## [ACTION ITEM]
Please read the records below and return each line holding the string "capable".

## [DATA EXTRACTS]
-*-*-
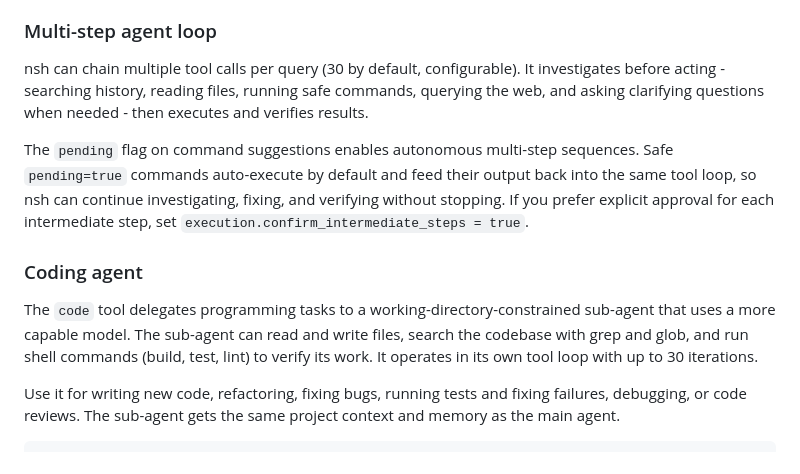
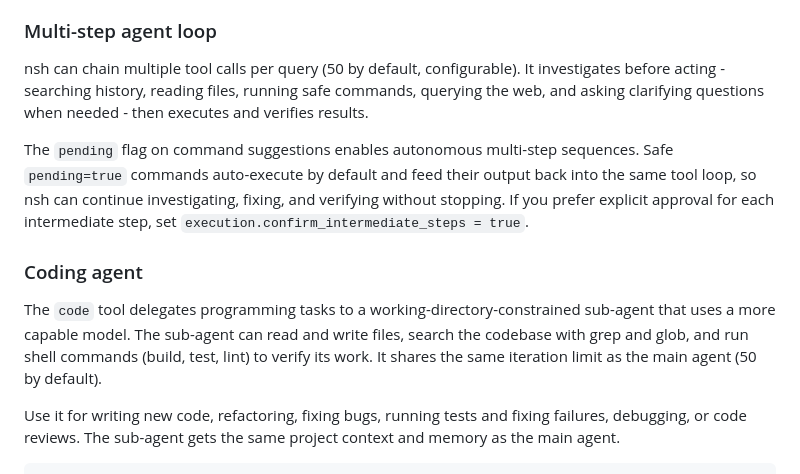
Before and after one commit to fluffypony/nsh, a Markdown page: README.md, the part around one of its changes. Drawn GitHub-style.

```diff
--- a/README.md
+++ b/README.md
@@ -62,13 +62,13 @@ Every query includes context assembled automatically:
 
 ### Multi-step agent loop
 
-nsh can chain multiple tool calls per query (30 by default, configurable). It investigates before acting - searching history, reading files, running safe commands, querying the web, and asking clarifying questions when needed - then executes and verifies results.
+nsh can chain multiple tool calls per query (50 by default, configurable). It investigates before acting - searching history, reading files, running safe commands, querying the web, and asking clarifying questions when needed - then executes and verifies results.
 
 The `pending` flag on command suggestions enables autonomous multi-step sequences. Safe `pending=true` commands auto-execute by default and feed their output back into the same tool loop, so nsh can continue investigating, fixing, and verifying without stopping. If you prefer explicit approval for each intermediate step, set `execution.confirm_intermediate_steps = true`.
 
 ### Coding agent
 
-The `code` tool delegates programming tasks to a working-directory-constrained sub-agent that uses a more capable model. The sub-agent can read and write files, search the codebase with grep and glob, and run shell commands (build, test, lint) to verify its work. It operates in its own tool loop with up to 30 iterations.
+The `code` tool delegates programming tasks to a working-directory-constrained sub-agent that uses a more capable model. The sub-agent can read and write files, search the codebase with grep and glob, and run shell commands (build, test, lint) to verify its work. It shares the same iteration limit as the main agent (50 by default).
 
 Use it for writing new code, refactoring, fixing bugs, running tests and fixing failures, debugging, or code reviews. The sub-agent gets the same project context and memory as the main agent.
 
```
Also changed, not shown: other parts of README.md (+18 -6 lines).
-*-*-
## [OUTPUT]
-The `code` tool delegates programming tasks to a working-directory-constrained sub-agent that uses a more capable model. The sub-agent can read and write files, search the codebase with grep and glob, and run shell commands (build, test, lint) to verify its work. It operates in its own tool loop with up to 30 iterations.
+The `code` tool delegates programming tasks to a working-directory-constrained sub-agent that uses a more capable model. The sub-agent can read and write files, search the codebase with grep and glob, and run shell commands (build, test, lint) to verify its work. It shares the same iteration limit as the main agent (50 by default).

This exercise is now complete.